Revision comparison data
*** Begin section ***
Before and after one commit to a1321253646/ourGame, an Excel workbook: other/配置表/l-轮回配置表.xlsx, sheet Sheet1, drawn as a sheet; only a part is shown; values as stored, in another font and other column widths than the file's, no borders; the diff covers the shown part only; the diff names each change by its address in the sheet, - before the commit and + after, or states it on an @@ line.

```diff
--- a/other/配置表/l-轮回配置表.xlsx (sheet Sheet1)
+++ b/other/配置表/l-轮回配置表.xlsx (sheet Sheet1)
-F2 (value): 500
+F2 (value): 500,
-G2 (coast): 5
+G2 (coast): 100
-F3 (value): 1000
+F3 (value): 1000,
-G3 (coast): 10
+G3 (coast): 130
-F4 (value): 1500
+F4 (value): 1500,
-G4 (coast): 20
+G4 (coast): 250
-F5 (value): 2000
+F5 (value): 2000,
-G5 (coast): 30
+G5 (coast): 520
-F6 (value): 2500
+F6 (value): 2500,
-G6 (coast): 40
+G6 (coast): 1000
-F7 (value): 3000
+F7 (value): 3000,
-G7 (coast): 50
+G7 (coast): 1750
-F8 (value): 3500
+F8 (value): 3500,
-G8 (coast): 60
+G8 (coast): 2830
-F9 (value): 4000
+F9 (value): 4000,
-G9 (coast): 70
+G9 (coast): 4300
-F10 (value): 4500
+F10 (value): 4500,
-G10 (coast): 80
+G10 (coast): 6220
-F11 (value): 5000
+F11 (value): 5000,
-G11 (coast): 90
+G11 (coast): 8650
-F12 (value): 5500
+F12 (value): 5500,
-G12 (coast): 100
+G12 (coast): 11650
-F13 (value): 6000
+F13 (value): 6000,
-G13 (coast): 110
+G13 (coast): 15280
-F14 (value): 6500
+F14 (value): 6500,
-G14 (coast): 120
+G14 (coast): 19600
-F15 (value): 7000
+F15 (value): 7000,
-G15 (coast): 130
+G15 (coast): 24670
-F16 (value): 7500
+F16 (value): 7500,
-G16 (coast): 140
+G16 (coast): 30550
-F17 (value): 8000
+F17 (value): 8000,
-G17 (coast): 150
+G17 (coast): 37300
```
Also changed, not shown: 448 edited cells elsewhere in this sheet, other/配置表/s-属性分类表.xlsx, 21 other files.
*** End section ***
Work order |
Scan the entries above and show each line that contains the word "轮回配置表".

Solved exercise |
Before and after one commit to a1321253646/ourGame, an Excel workbook: other/配置表/l-轮回配置表.xlsx, sheet Sheet1, drawn as a sheet; only a part is shown; values as stored, in another font and other column widths than the file's, no borders; the diff covers the shown part only; the diff names each change by its address in the sheet, - before the commit and + after, or states it on an @@ line.
--- a/other/配置表/l-轮回配置表.xlsx (sheet Sheet1)
+++ b/other/配置表/l-轮回配置表.xlsx (sheet Sheet1)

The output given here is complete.